Computing the RBF coefficients is an unstable step in a
well-conditioned process (polynomial interpolation).

In 2-D, still (usually) converges to an interpolating
polynomial. However, limit depends on

Work is underway on stable means of computing in the limit,
preferably by bypassing the coefficient computation.

## RBF difference methods

Use RBF interpolant to compute spatial derivatives for a PDE at
grid points.

Already successful for elliptic and diffusive evolution equations.

Issues

condition of RBF matrix
size of RBF matrix
choice of
boundary conditions
variable resolution
grid generation

Strategies

preconditioners, multigrid
domain decomposition
many good options|still heuristic
symmetric Hermite method
NOT!

## Nondissipative propagation

For example, Maxwell's equations with interfaces.

New challenge. Time stability at boundaries

## Boundaries

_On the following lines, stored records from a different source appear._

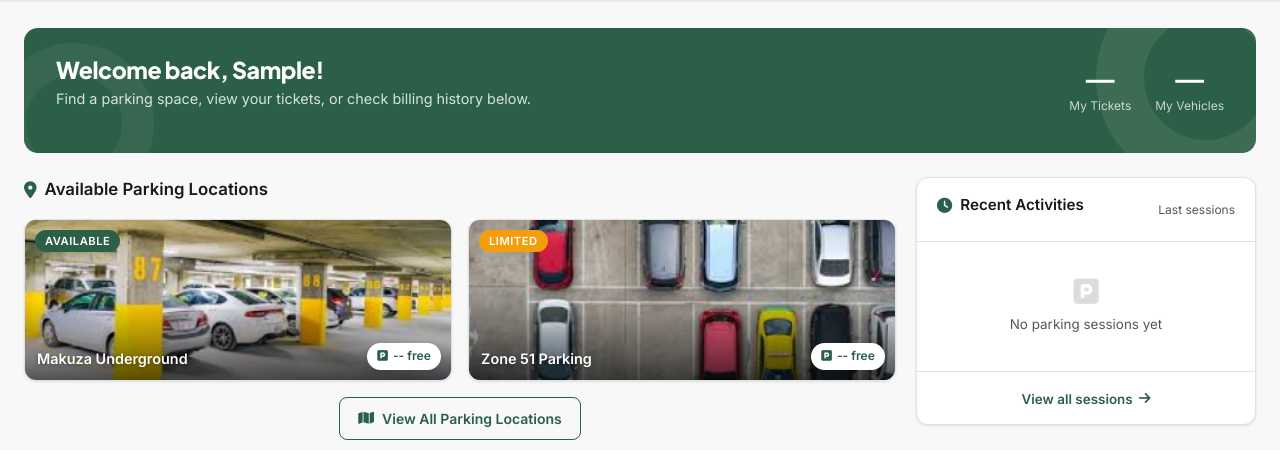
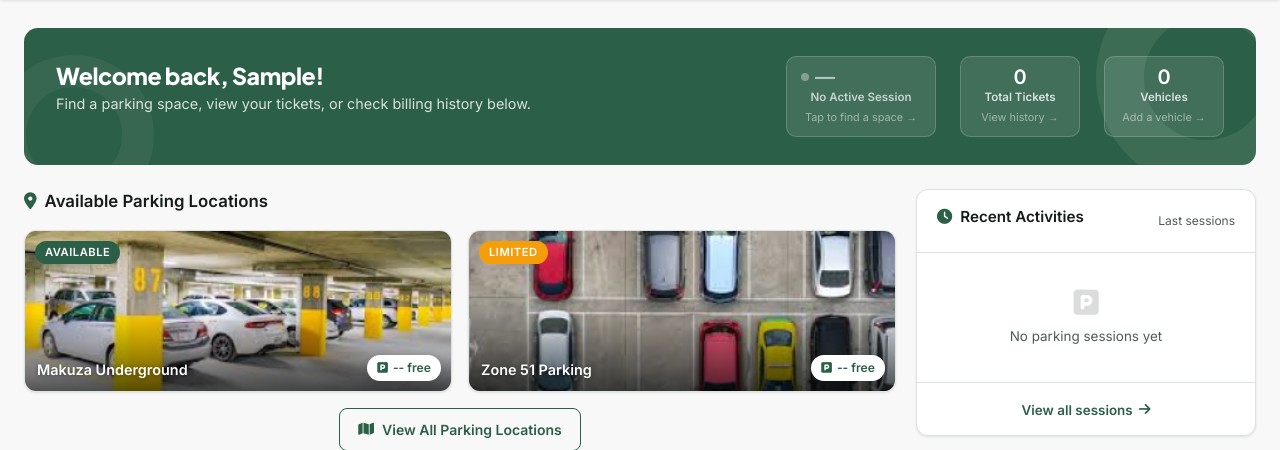
Before and after one commit to pacyuzu16/parms2, a Django app: page /userin/ in a window 1280 px wide. Shown: the part 64-514 px from the top of the page. Run offline with Django 5.2, Linux system fonts and the light colour scheme; the visitor is signed in with stand-in values (Sample User, id 1); data that the repository does not hold is empty.

Commit message:
Replace dead stat counters with live clickable cards in welcome banner
Old: two plain-text numbers ("My Tickets", "My Vehicles") using wrong
     related names — always showed "—"

New: three contextual cards, all clickable:

1. Active Session — glowing green dot + pulse animation when parked,
   shows plate number and "X time ago". Turns gray with "Find a space →"
   CTA when nothing is parked. Links to /ticket/.

2. Total Tickets — correct count via context var, links to /ticket/.

3. Vehicles — shows count + first plate number (or "Add a vehicle →" if
   none). Links to /profile/.

Co-Authored-By: Claude Sonnet 4.6 <noreply@anthropic.com>

```diff
--- a/myproject/params_app/templates/userin.html
+++ b/myproject/params_app/templates/userin.html
@@ -661,16 +661,54 @@
                 <p>Find a parking space, view your tickets, or check billing history below.</p>
             </div>
             <div class="wb-stats">
-                <div class="wb-stat">
-                    <div class="val">{{ request.user.parkingticket_set.count|default:"—" }}</div>
-                    <div class="lbl">My Tickets</div>
-                </div>
-                <div class="wb-stat">
-                    <div class="val">{{ request.user.vehicle_set.count|default:"—" }}</div>
-                    <div class="lbl">My Vehicles</div>
-                </div>
+
+                <!-- Active session card -->
+                {% if active_tickets_count %}
+                <a href="{% url 'ticket' %}" class="wb-stat" style="text-decoration:none;background:rgba(44,95,71,0.18);border:1.5px solid rgba(44,95,71,0.35);border-radius:10px;padding:10px 14px;display:flex;flex-direction:column;gap:2px;min-width:150px;">
+                    <div style="display:flex;align-items:center;gap:6px;">
+                        <span style="width:8px;height:8px;background:#4ade80;border-radius:50%;display:inline-block;box-shadow:0 0 6px #4ade80;animation:pulse 1.8s infinite;"></span>
+                        <span style="font-size:1.25rem;font-weight:800;color:white;line-height:1;">{{ active_tickets_count }}</span>
+                    </div>
+                    <span style="font-size:0.72rem;font-weight:600;color:rgba(255,255,255,0.8);">Active Session{{ active_tickets_count|pluralize }}</span>
+                    {% with t=active_tickets.first %}
+                    {% if t %}<span style="font-size:0.68rem;color:rgba(255,255,255,0.6);margin-top:1px;">{{ t.vehicle.plate_number }} · {{ t.entry_time|timesince }} ago</span>{% endif %}
+                    {% endwith %}
+                </a>
+                {% else %}
+                <a href="{% url 'slots' %}" class="wb-stat" style="text-decoration:none;background:rgba(255,255,255,0.10);border:1.5px solid rgba(255,255,255,0.18);border-radius:10px;padding:10px 14px;display:flex;flex-direction:column;gap:2px;min-width:150px;">
+                    <div style="display:flex;align-items:center;gap:6px;">
+                        <span style="width:8px;height:8px;background:rgba(255,255,255,0.35);border-radius:50%;display:inline-block;"></span>
+                        <span style="font-size:1.25rem;font-weight:800;color:rgba(255,255,255,0.6);line-height:1;">—</span>
+                    </div>
+                    <span style="font-size:0.72rem;font-weight:600;color:rgba(255,255,255,0.7);">No Active Session</span>
+                    <span style="font-size:0.68rem;color:rgba(255,255,255,0.5);margin-top:1px;">Tap to find a space →</span>
+                </a>
+                {% endif %}
+
+                <!-- Ticket history card -->
+                <a href="{% url 'ticket' %}" class="wb-stat" style="text-decoration:none;background:rgba(255,255,255,0.10);border:1.5px solid rgba(255,255,255,0.18);border-radius:10px;padding:10px 14px;display:flex;flex-direction:column;gap:2px;min-width:120px;">
+                    <span style="font-size:1.25rem;font-weight:800;color:white;line-height:1;">{{ total_tickets }}</span>
+                    <span style="font-size:0.72rem;font-weight:600;color:rgba(255,255,255,0.8);">Total Ticket{{ total_tickets|pluralize }}</span>
+                    <span style="font-size:0.68rem;color:rgba(255,255,255,0.5);margin-top:1px;">View history →</span>
+                </a>
+
+                <!-- Vehicles card -->
+                <a href="{% url 'profile' %}" class="wb-stat" style="text-decoration:none;background:rgba(255,255,255,0.10);border:1.5px solid rgba(255,255,255,0.18);border-radius:10px;padding:10px 14px;display:flex;flex-direction:column;gap:2px;min-width:120px;">
+                    <span style="font-size:1.25rem;font-weight:800;color:white;line-height:1;">{{ total_vehicles }}</span>
+                    <span style="font-size:0.72rem;font-weight:600;color:rgba(255,255,255,0.8);">Vehicle{{ total_vehicles|pluralize }}</span>
+                    <span style="font-size:0.68rem;color:rgba(255,255,255,0.5);margin-top:1px;">
+                        {% if user_vehicles %}{{ user_vehicles.first.plate_number }}{% else %}Add a vehicle →{% endif %}
+                    </span>
+                </a>
+
             </div>
         </div>
+        <style>
+        @keyframes pulse {
+            0%,100% { box-shadow: 0 0 4px #4ade80; }
+            50%      { box-shadow: 0 0 10px #4ade80, 0 0 20px rgba(74,222,128,0.4); }
+        }
+        </style>
 
                 {% block content %}
 
```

From 1-D theory.
•coupling of boundaries (spline BC)
•loss of accuracy near boundaries (natural spline)
•convergence to polynomial (Runge phenomenon)
All suggest trouble at boundaries.

## Suggestions

Some options.
1. Change the basis, as in natural splines.
2. Change the implementation, as in not-a-knot.
3. Change the nodes, as in pseudospectral methods.

## 1. Change the basis

Reproduce polynomials exactly, or limit asymptotic growth.

V is Vandermonde

m = −1 gives standard RBF.
m = N − 1 gives polynomial interpolation.
Actually an old RBF idea. Easily generalizes to higher dimensions.

## Effect of polynomial terms

Benefits for small m, but diminishing returns as degree increases.

## 2. Change the method

Not-a-knot. Separate two RBF centers from interpolation nodes.

Independent of the changed center locations. Improves cubic
spline accuracy from h2 to h3.

"Super" not-a-knot. Do it again.

Independent of altered locations. Improves accuracy to h4 even
just outside the interval.

## Not-a-knot example

May be special only for 1-D cubics.

## 3. Change the nodes

For 1-D polynomials, Chebyshev density

is optimal for stability.
Try distributing nodes according to

for (equispaced to Chebyshev).

## Effects of node density

Most improvement for intermediate

## Comparison in 2-D

Node/center distributions on the unit disk.

## Observations

1. Adding polynomials to the basis
•Some improvement throughout.
•Little benefit in going past linear.
•Some theoretical justification.

2. Not-a-Knot/SNaK
•Dramatic improvement with SNaK.
•Locating centers to move may be tricky.
•Effects on RBF matrix not well known.

3. Boundary clustering
•Good improvement at boundary.
•Distribution of nodes may be difficult in general.

These approaches may be combined freely.

## Promise and problems

Radial basis functions offer the promise of difference methods that
are simple, user-friendly, easy at high order, and free of grids and
meshes.

Significant problems remain to be fully resolved.
•stable boundary strategies
•choice of scaling parameter/computing in the flat limit
•conditioning/size of RBF matrix
•theoretical underpinnings in realistic situations